§ **Exercise prompt**
Within the material, how many of the lines include the word "hooks"? State only that number.

§ **Listed entries**
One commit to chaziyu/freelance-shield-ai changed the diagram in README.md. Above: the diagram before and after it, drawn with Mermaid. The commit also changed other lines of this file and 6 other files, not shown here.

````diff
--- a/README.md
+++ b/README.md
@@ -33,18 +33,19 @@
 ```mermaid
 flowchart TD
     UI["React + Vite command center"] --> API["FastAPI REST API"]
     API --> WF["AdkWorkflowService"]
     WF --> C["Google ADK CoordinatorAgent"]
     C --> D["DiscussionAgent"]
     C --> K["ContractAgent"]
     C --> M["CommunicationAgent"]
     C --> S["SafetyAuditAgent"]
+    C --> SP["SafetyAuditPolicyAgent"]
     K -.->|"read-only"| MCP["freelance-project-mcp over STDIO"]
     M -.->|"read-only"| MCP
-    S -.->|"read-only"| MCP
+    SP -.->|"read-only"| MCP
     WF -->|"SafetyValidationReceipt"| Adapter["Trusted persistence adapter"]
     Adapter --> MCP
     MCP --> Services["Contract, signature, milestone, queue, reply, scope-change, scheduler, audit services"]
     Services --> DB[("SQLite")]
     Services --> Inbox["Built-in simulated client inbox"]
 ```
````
...
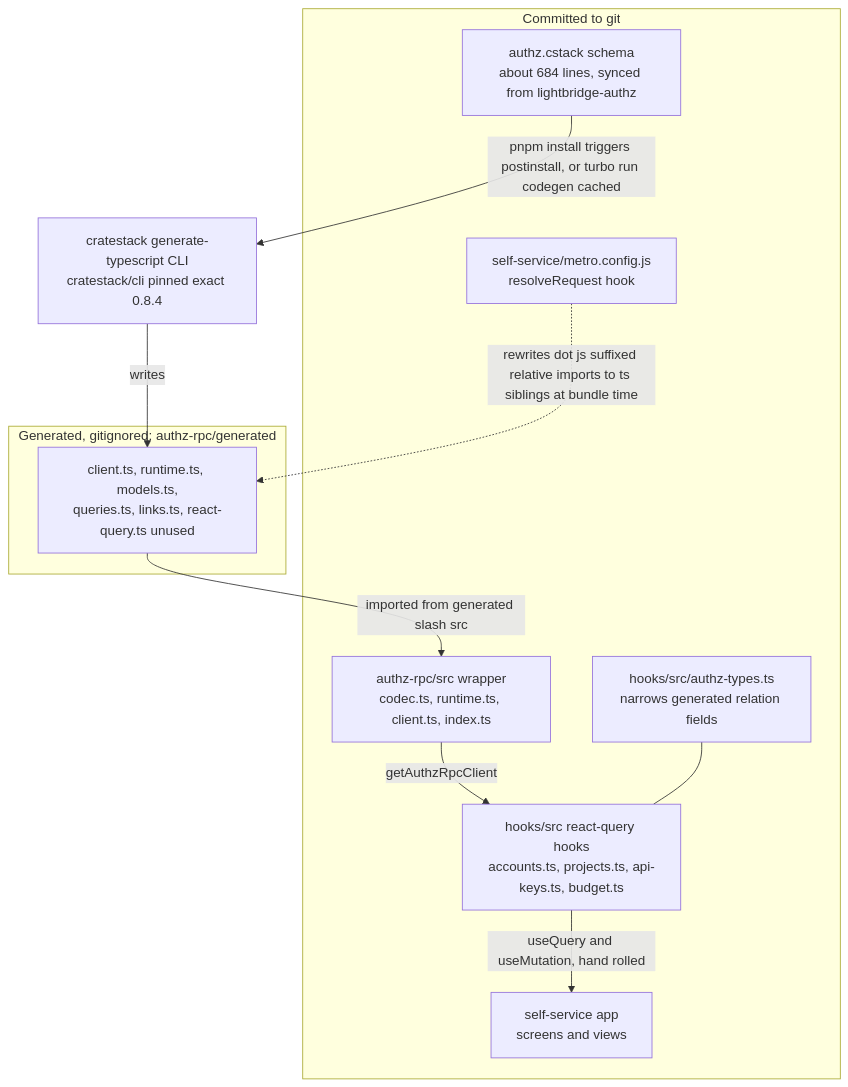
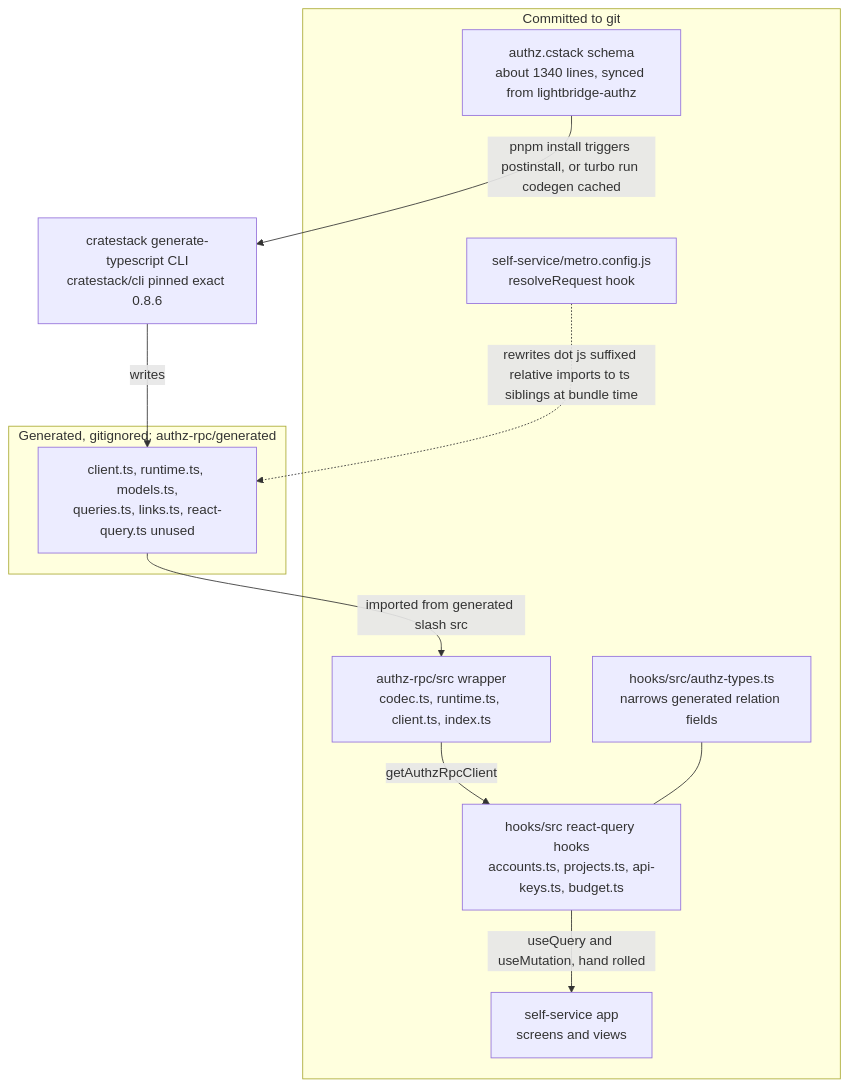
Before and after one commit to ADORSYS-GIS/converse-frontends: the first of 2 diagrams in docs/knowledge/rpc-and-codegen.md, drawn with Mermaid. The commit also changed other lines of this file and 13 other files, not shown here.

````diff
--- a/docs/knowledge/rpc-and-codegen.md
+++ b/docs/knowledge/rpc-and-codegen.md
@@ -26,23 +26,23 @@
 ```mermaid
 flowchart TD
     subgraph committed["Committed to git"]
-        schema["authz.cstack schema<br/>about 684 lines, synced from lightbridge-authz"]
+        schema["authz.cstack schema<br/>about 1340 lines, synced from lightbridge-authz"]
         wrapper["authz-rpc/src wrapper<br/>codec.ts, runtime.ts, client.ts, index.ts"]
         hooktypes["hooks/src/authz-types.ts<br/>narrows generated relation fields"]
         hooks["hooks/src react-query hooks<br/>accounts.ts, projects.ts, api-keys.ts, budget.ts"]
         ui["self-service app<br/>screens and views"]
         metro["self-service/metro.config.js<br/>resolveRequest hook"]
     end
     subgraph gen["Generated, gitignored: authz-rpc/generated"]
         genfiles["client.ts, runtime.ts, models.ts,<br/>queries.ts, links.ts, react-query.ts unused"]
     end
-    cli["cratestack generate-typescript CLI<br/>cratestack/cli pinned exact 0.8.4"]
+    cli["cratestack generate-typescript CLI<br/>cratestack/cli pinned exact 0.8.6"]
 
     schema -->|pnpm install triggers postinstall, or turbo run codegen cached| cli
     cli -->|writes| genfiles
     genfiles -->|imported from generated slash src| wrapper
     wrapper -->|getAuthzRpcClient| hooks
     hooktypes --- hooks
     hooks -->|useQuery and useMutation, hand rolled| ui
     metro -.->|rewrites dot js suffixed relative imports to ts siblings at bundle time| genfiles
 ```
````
--
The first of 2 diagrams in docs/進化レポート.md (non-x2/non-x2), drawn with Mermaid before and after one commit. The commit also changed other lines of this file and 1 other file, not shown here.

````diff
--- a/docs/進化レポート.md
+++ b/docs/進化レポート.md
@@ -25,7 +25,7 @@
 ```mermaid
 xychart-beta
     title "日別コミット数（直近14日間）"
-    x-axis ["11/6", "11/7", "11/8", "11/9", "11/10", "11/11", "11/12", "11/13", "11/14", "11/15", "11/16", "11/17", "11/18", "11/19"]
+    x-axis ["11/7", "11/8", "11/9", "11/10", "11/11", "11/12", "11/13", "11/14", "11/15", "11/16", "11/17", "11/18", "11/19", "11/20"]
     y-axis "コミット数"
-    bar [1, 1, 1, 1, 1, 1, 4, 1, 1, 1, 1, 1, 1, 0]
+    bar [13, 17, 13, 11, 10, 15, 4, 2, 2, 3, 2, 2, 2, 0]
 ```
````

§ **Answer to the problem**
5